Lotus nabs largest software acquisition under DMS

Lotus Development Corp. recently completed the largest software sale to date on the Defense Message System contract - a 15 000-seat purchase of the Notes DMS product by the Naval Supply Systems Command (Navsup).

The acquisition was made under an early-buy program introduced earlier this year by Lockheed Martin Corp. prime contractor on DMS. This program allows users to buy the commercial version of Notes and upgrade at a nominal fee to the DMS version when it is available next year.

Lockheed Martin also said it expects a surge of other DMS activity in the near future as Defense agencies begin to assess the technology.

"This should silence some of the cynics out there " said Joe Forgione vice president for Lotus business multimedia products. "In the past there were questions [surrounding] the rate at which the DMS program would proceed. This customer was willing and able to put down large sums of money. It confirms DMS is real."

Lotus would not release the value of the sale. However Mike Danny Lotus' development manager for Notes DMS said that because this is an "enterprisewide infrastructure commitment " it is a significant deal. "We've had several of these on the commercial side."

Danny added that in the past month a number of agencies have approached Lotus about participating in the DMS early-buy program and the company expects to make a related announcement before the end of the year.

Under this buy Navsup will upgrade the 15 000 cc:Mail users it has worldwide to Notes Mail. "We'll have a messaging platform [through] this purchase" that will support DMS said Harry Craney Navsup's director of base level computing. "It will allow us to migrate to the full Notes desktop [in the future]." Navsup already has 4 300 Notes users.

In the future Navsup plans to use Notes to track Navy correspondence as it is routed worldwide.

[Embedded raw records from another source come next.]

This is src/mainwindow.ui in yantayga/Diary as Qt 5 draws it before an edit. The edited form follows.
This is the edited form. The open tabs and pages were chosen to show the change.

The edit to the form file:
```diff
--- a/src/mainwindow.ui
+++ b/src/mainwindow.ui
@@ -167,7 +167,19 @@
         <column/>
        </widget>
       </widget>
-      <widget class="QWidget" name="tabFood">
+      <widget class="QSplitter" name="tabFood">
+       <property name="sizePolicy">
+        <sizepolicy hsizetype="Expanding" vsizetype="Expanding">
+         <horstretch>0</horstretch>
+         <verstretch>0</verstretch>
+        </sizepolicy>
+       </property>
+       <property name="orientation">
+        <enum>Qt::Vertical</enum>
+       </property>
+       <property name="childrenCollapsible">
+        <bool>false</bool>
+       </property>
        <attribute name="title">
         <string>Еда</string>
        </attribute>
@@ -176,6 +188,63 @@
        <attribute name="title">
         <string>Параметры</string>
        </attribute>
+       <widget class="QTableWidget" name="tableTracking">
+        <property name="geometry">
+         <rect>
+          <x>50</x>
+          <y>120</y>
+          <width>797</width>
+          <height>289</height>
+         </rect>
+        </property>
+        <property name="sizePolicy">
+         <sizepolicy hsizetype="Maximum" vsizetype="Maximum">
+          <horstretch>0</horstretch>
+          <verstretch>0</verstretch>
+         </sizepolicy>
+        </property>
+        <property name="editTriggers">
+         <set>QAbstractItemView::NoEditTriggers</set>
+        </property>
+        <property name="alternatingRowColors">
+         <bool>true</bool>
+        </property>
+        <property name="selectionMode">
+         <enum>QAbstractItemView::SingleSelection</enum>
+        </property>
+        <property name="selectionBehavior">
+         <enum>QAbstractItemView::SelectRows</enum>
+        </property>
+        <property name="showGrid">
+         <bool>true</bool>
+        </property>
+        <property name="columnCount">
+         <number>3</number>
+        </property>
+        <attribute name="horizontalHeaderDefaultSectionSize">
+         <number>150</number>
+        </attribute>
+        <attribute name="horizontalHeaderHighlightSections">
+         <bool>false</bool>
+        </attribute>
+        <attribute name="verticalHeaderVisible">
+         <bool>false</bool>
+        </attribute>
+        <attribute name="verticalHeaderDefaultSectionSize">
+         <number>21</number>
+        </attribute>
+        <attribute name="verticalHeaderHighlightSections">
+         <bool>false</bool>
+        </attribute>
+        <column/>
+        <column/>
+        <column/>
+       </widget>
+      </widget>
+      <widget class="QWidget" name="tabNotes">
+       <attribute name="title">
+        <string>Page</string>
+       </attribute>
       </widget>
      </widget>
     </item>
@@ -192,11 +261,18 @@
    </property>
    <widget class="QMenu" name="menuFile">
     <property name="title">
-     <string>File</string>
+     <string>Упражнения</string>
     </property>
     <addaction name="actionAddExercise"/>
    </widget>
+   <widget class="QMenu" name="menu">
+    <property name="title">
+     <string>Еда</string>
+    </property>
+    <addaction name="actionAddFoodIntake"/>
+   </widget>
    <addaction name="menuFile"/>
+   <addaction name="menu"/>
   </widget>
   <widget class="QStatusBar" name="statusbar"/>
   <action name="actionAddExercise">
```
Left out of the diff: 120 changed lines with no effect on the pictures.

It also will allow people in different locations to collaborate on the same piece of correspondence.

Additionally Navsup plans to capture post-award procurement information in a Notes database so that it is available to contracting offers technical staff or anyone else who needs access. The agency also will integrate imaging as a way to share and disseminate scanned-in documents among workgroups and will use Notes for calendaring and scheduling.

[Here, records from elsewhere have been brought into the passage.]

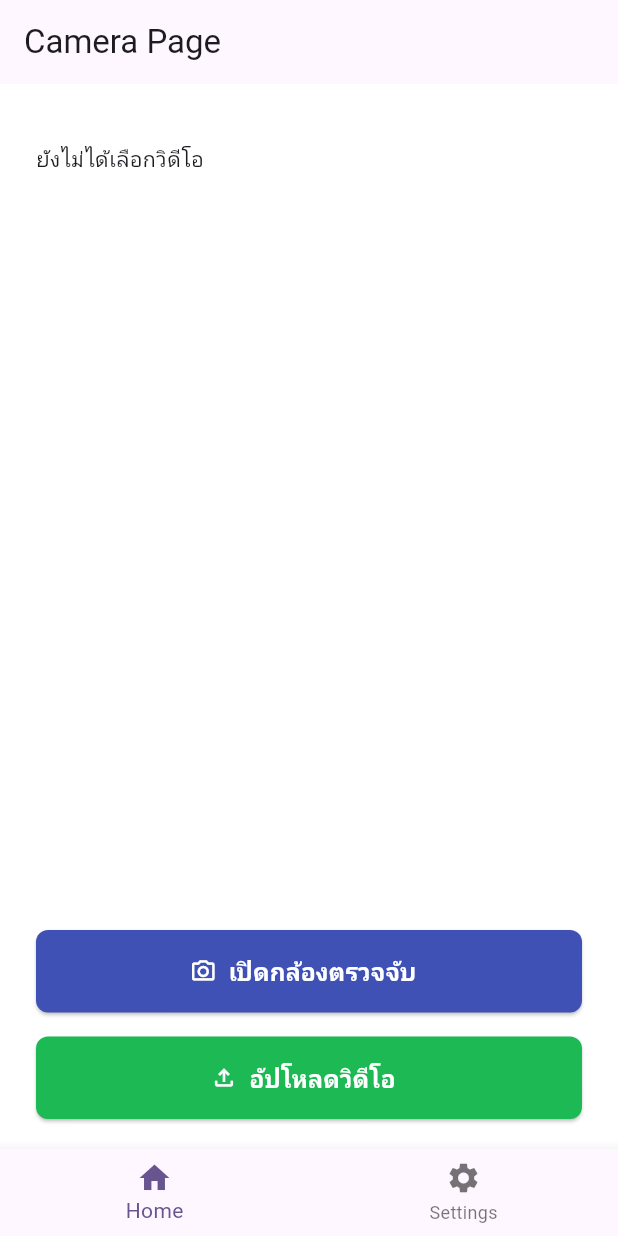
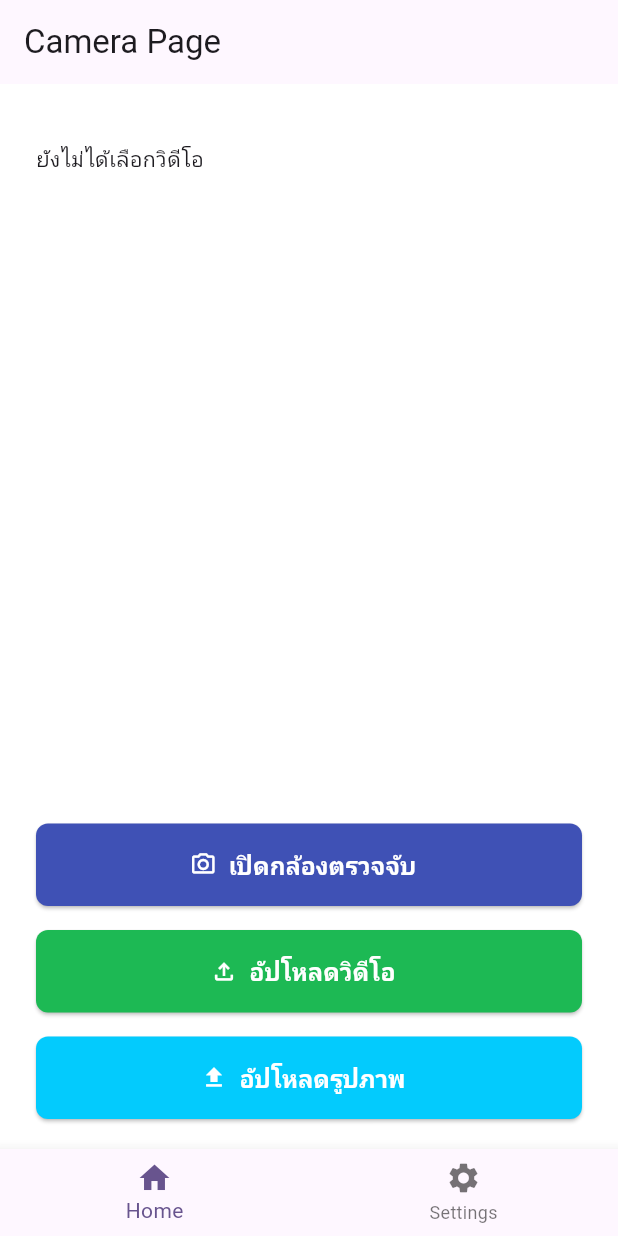
Before and after one commit to Kitsada-007/trffic_ilght_app, a Flutter app: the CameraPage screen opened directly, after a tap on "อัปโหลดวิดีโอ", on a phone screen of 412 x 824 dp. Run offline on Flutter 3.47's test engine with Material 3 defaults, Android fonts, the phone set to English and light mode, and no system bars; our stand-ins replace camera, get, image_picker, video_player; missing offline and left inert: ultralytics_yolo, video_thumbnail; network calls fail.

Commit message:
vdo_demo

```diff
--- a/lib/presentation/pages/camara_page.dart
+++ b/lib/presentation/pages/home_page.dart
@@ -3,6 +3,8 @@ import 'dart:io';
 import 'package:flutter/material.dart';
 import 'package:image_picker/image_picker.dart';
 import 'package:trffic_ilght_app/presentation/pages/camera_inference_screen.dart';
+import 'package:trffic_ilght_app/presentation/pages/single_image_screen.dart';
+import 'package:trffic_ilght_app/presentation/pages/video_inference_screen.dart';
 import 'package:video_player/video_player.dart';
 
 import 'package:trffic_ilght_app/presentation/widgets/bottom_navigation_bar.dart';
@@ -18,6 +20,11 @@ class _CameraPageState extends State<CameraPage> {
   final ImagePicker picker = ImagePicker();
   XFile? videoFile;
   VideoPlayerController? videoController;
+
+  void _showSnackBar(String msg) {
+    if (!mounted) return;
+    ScaffoldMessenger.of(context).showSnackBar(SnackBar(content: Text(msg)));
+  }
 
   @override
   void dispose() {
@@ -94,6 +101,33 @@ class _CameraPageState extends State<CameraPage> {
                   ),
                 ),
               ),
+              const SizedBox(height: 16),
+              SizedBox(
+                width: double.infinity,
+                height: 55,
+                child: ElevatedButton.icon(
+                  onPressed: () {
+                    Navigator.push(
+                      context,
+                      MaterialPageRoute(
+                        builder: (context) => const SingleImageScreen(),
+                      ),
+                    );
+                  },
+                  style: ElevatedButton.styleFrom(
+                    backgroundColor: const Color.fromARGB(255, 3, 203, 253),
+                    foregroundColor: Colors.white,
+                    shape: RoundedRectangleBorder(
+                      borderRadius: BorderRadius.circular(8),
+                    ),
+                  ),
+                  icon: const Icon(Icons.file_upload),
+                  label: const Text(
+                    'อัปโหลดรูปภาพ',
+                    style: TextStyle(fontSize: 16, fontWeight: FontWeight.bold),
+                  ),
+                ),
+              ),
             ],
           ),
         ),
@@ -106,13 +140,36 @@ class _CameraPageState extends State<CameraPage> {
       source: ImageSource.gallery,
     );
     if (pickedVideo != null) {
+      final ext = pickedVideo.path.split('.').last.toLowerCase();
+      if (ext != 'mp4') {
+        _showSnackBar('กรุณาเลือกไฟล์วิดีโอ .mp4 เท่านั้น');
+        log('Invalid video type selected: ${pickedVideo.path}');
+        return;
+      }
+
+      await videoController?.dispose();
       videoFile = pickedVideo;
       videoController = VideoPlayerController.file(File(videoFile!.path))
-        ..initialize().then((_) {
-          setState(() {});
-          videoController!.play();
-        });
+        ..initialize()
+            .then((_) {
+              if (!mounted) return;
+              setState(() {});
+              videoController!.play();
+            })
+            .catchError((e) {
+              _showSnackBar('ไม่สามารถเปิดวิดีโอได้');
+              log('VideoPlayer initialize error: $e');
+            });
       log("Picked video: ${videoFile!.path}");
+
+      if (!mounted) return;
+      Navigator.push(
+        context,
+        MaterialPageRoute(
+          builder: (context) =>
+              VideoInferenceScreen(videoPath: videoFile!.path),
+        ),
+      );
     } else {
       log("No video selected");
     }
--- a/lib/presentation/pages/login_page.dart
+++ b/lib/presentation/pages/login_page.dart
@@ -1,6 +1,6 @@
 import 'package:flutter/material.dart';
 import 'package:get/get.dart';
-import 'package:trffic_ilght_app/presentation/pages/camara_page.dart';
+import 'package:trffic_ilght_app/presentation/pages/home_page.dart';
 import 'package:trffic_ilght_app/presentation/pages/register_page.dart';
 
 class LoginPage extends StatefulWidget {
--- a/lib/presentation/pages/single_image_screen.dart
+++ b/lib/presentation/pages/single_image_screen.dart
@@ -42,7 +42,7 @@ class _SingleImageScreenState extends State<SingleImageScreen> {
 
   /// Initializes the YOLO model for inference
   Future<void> _initializeYOLO() async {
-    _modelPath = await _modelManager.getModelPath(ModelType.bestFloat16traffic);
+    _modelPath = await _modelManager.getModelPath(ModelType.bestFloat16);
     if (_modelPath == null) return;
     _yolo = YOLO(modelPath: _modelPath!, task: YOLOTask.segment);
     try {
--- a/lib/presentation/widgets/bottom_navigation_bar.dart
+++ b/lib/presentation/widgets/bottom_navigation_bar.dart
@@ -2,7 +2,7 @@ import 'dart:developer';
 import 'package:flutter/material.dart';
 import 'package:get/get_core/src/get_main.dart';
 import 'package:get/get_navigation/src/extension_navigation.dart';
-import 'package:trffic_ilght_app/presentation/pages/camara_page.dart';
+import 'package:trffic_ilght_app/presentation/pages/home_page.dart';
 import 'package:trffic_ilght_app/presentation/pages/setting_page.dart';
 
 class MyBottomNavigationBar extends StatefulWidget {
--- a/pubspec.yaml
+++ b/pubspec.yaml
@@ -39,6 +39,7 @@ dependencies:
 
   image_picker: ^1.2.1
   video_player: ^2.5.1
+  video_thumbnail: ^0.5.3
   http: ^1.6.0
   image: ^4.0.17
   flutter_webrtc: ^1.3.0
```
Also changed, not shown: lib/presentation/pages/video_inference_screen.dart (added, +246 -0 lines), pubspec.lock, 2 other files.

Buzz Warren director of Navsup's technical integration management division said there is very little difference between the commercial and DMS versions of Notes so an upgrade should be simple. Essentially Notes DMS adds X.500 directory services and Fortezza support to the commercial version.

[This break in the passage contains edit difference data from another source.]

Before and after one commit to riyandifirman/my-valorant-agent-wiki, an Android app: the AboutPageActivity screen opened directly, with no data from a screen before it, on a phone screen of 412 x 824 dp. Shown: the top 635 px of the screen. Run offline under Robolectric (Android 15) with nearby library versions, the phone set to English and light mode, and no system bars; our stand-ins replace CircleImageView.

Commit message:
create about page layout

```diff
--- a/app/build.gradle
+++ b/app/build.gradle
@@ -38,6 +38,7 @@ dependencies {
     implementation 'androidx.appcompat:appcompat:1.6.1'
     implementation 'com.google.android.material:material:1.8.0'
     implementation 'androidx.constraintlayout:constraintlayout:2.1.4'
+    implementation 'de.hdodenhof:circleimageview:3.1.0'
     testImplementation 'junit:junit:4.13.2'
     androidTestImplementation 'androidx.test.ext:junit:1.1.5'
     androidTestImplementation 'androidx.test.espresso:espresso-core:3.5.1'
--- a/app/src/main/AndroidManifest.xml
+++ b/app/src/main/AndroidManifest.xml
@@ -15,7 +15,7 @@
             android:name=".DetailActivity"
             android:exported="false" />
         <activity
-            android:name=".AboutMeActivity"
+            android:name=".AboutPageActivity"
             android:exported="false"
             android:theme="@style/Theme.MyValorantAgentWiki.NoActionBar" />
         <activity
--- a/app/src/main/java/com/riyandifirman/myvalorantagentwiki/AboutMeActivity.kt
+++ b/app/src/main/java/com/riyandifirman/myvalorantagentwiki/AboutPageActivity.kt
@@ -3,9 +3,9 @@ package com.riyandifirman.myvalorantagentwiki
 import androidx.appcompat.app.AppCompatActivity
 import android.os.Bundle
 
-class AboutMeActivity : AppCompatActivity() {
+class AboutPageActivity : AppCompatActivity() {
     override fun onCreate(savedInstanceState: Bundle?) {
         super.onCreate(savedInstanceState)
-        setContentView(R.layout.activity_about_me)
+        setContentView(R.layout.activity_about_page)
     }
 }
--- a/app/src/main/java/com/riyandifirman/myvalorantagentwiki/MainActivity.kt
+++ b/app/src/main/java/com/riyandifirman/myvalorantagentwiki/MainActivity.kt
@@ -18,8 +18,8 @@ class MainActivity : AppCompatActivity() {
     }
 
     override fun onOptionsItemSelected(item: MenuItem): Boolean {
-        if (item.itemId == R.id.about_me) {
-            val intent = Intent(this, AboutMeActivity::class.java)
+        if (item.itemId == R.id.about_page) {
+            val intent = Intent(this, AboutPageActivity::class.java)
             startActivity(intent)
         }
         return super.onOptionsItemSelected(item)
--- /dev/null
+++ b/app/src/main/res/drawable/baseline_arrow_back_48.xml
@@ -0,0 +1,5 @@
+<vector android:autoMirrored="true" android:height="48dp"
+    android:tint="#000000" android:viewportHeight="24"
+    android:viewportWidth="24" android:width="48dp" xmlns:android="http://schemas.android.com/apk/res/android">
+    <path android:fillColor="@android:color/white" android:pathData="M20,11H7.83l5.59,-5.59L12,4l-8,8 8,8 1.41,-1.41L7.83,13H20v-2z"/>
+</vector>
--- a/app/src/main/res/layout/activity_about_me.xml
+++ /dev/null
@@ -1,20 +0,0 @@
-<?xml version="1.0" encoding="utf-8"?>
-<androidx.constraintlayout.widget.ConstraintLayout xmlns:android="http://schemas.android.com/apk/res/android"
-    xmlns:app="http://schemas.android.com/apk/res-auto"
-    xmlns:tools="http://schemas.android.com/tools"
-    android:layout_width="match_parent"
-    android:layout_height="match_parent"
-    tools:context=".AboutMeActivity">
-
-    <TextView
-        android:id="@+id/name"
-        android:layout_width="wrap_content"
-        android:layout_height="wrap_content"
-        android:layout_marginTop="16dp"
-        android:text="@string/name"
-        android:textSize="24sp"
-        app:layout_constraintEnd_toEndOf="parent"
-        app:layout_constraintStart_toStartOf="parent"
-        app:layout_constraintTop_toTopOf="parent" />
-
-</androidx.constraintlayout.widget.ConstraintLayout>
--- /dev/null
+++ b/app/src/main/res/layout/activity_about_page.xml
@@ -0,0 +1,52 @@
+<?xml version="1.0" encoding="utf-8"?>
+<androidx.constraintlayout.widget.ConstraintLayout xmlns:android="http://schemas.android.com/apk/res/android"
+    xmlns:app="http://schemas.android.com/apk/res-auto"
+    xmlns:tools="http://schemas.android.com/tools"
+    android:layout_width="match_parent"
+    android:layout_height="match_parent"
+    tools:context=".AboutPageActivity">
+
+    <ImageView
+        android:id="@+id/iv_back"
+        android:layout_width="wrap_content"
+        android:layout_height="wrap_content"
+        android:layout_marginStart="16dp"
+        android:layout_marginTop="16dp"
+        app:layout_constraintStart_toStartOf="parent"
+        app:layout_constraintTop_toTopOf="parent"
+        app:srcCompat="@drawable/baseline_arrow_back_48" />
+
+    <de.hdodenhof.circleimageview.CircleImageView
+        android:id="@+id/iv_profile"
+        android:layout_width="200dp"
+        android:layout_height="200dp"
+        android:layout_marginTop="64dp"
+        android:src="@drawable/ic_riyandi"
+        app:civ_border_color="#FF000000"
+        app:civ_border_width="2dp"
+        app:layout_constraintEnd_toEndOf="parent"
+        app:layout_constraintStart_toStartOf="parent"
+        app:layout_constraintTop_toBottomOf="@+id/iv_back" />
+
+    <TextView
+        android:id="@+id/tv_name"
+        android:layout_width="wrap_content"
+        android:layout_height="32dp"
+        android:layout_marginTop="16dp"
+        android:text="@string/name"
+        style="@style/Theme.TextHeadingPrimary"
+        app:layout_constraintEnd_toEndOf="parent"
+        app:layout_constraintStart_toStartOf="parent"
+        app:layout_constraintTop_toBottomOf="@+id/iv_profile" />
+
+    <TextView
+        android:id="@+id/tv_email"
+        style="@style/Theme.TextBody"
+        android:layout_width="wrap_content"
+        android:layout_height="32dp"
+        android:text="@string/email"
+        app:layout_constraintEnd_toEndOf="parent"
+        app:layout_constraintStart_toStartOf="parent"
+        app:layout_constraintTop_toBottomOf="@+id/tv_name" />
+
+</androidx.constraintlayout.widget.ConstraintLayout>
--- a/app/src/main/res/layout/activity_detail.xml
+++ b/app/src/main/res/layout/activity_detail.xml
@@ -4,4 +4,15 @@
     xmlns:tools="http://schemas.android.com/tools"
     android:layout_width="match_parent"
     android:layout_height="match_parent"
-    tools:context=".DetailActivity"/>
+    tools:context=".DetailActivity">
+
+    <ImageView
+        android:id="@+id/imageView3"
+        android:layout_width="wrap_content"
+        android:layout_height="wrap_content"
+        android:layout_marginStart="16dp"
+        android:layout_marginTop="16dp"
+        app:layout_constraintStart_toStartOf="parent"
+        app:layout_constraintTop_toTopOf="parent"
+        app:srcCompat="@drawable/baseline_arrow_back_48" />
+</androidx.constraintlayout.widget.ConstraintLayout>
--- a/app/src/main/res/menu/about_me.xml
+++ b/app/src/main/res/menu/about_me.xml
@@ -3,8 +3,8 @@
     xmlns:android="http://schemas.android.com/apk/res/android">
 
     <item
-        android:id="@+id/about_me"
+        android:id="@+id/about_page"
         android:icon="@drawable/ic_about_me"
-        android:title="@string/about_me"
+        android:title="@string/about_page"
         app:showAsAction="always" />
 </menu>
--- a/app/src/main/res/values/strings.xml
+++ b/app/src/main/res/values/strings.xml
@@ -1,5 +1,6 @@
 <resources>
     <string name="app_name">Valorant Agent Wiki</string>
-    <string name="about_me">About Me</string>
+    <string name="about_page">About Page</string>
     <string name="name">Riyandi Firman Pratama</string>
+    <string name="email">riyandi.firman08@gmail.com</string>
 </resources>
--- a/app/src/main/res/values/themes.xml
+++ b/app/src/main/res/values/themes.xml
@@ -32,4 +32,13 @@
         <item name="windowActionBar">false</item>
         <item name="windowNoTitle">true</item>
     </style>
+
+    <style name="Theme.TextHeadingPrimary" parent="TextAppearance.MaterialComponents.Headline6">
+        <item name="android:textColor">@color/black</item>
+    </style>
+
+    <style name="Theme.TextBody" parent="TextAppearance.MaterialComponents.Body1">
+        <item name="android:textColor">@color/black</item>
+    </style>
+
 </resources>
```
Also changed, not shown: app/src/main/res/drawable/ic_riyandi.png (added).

The first surge of ordering off DMS should come in the first quarter of next year said P.J. Purnell director of business development for DMS at Lockheed Martin. Much of the initial work under the contract will come in the form of site surveys and technical assistance with product installations he predicted.


  • Workforce
    White House rainbow light shutterstock ID : 1130423963 By zhephotography

    White House rolls out DEIA strategy

    On Tuesday, the Biden administration issued agencies a roadmap to guide their efforts to develop strategic plans for diversity, equity, inclusion and accessibility (DEIA), as required under a as required under a June executive order.

  • Defense
    software (whiteMocca/Shutterstock.com)

    Why DOD is so bad at buying software

    The Defense Department wants to acquire emerging technology faster and more efficiently. But will its latest attempts to streamline its processes be enough?

Stay Connected